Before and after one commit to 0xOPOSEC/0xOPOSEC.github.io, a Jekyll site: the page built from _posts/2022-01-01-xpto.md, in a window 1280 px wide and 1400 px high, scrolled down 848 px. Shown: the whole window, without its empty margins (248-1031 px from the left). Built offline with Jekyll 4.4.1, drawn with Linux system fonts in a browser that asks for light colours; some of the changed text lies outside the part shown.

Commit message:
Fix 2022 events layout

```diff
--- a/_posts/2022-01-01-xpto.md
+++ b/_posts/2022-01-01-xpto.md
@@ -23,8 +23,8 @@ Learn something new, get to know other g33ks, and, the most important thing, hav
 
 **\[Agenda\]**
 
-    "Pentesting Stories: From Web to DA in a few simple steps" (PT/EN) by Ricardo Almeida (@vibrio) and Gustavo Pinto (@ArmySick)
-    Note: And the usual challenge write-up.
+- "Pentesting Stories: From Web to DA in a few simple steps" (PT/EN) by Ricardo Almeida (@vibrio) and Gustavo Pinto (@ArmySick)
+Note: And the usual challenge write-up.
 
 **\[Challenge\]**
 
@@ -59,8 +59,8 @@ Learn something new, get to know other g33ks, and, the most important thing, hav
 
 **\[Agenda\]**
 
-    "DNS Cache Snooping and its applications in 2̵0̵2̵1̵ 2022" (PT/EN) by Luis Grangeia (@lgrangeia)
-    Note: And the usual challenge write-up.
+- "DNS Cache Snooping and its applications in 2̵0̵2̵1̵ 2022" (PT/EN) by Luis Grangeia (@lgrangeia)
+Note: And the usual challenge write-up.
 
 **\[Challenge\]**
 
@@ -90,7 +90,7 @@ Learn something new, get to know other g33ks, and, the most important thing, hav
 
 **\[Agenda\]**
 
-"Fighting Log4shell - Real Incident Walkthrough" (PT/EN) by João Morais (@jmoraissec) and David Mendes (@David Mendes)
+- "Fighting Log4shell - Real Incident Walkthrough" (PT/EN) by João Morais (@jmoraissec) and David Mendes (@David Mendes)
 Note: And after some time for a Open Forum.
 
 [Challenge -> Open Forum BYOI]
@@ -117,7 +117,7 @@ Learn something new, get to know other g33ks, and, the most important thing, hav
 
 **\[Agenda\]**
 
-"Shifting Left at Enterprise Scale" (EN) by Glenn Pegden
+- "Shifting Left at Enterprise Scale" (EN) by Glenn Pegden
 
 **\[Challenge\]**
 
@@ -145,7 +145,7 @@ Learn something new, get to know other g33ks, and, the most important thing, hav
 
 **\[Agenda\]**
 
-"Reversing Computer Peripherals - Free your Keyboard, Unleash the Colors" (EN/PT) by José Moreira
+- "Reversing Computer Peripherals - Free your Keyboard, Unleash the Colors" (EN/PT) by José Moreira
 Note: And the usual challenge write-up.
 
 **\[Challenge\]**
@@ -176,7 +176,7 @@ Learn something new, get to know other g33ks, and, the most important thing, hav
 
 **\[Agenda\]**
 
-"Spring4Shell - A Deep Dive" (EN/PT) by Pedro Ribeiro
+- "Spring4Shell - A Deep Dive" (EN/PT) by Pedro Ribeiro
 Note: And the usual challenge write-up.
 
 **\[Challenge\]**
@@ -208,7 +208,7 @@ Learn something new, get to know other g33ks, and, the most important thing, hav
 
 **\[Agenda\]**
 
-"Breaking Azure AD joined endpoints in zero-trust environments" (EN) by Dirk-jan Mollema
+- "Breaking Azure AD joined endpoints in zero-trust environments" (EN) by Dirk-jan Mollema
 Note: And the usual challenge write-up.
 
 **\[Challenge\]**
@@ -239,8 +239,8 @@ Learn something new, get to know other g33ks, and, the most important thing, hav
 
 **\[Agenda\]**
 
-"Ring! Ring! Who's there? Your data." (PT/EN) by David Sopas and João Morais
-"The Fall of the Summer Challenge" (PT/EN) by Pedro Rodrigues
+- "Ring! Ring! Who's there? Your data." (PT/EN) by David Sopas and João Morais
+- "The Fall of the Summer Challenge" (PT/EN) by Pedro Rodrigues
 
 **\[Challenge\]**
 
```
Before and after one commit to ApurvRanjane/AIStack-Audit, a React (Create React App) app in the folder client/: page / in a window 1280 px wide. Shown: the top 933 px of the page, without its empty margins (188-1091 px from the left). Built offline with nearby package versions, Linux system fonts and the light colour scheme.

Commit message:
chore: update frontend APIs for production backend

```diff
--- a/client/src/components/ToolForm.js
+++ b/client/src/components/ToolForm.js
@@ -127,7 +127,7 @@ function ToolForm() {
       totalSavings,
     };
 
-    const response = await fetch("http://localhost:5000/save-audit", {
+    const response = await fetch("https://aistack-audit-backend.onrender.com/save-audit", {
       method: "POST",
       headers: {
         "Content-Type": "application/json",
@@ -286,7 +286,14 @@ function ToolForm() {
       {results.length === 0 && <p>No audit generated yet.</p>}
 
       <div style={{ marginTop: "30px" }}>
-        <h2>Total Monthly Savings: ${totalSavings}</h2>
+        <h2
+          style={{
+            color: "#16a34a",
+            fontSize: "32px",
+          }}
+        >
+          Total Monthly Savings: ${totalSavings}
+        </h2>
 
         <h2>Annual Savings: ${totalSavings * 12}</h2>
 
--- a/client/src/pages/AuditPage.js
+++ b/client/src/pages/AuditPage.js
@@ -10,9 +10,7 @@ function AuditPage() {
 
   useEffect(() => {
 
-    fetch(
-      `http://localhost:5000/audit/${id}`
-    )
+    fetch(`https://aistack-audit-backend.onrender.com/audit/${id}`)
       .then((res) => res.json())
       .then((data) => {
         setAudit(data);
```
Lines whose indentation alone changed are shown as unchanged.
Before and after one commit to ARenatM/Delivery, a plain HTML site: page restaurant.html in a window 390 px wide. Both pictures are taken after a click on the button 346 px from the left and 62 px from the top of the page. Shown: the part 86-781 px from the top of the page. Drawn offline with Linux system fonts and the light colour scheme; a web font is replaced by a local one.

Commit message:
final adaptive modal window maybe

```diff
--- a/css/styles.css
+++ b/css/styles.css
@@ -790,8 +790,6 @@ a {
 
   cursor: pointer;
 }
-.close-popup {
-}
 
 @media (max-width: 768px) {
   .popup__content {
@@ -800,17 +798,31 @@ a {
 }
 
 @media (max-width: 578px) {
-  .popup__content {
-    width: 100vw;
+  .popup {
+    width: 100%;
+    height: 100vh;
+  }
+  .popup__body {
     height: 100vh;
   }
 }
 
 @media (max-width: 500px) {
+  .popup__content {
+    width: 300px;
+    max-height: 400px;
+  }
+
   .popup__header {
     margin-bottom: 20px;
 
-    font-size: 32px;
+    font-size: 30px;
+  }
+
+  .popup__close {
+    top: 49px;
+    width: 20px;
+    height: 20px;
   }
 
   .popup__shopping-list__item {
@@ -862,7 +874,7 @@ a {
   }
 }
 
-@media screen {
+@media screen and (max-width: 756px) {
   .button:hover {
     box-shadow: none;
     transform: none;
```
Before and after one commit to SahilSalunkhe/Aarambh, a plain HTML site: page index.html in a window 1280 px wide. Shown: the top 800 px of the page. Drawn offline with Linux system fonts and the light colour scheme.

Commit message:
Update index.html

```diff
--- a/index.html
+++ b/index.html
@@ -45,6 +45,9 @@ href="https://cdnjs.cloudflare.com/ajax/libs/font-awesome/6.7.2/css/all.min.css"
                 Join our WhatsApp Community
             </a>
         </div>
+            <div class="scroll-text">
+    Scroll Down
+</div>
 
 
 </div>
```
____________
WHAT YOU SHOULD DO ::
Across the listing above, how many lines include the string "function"? Answer with a single number.

WRITTEN ANSWER ::
3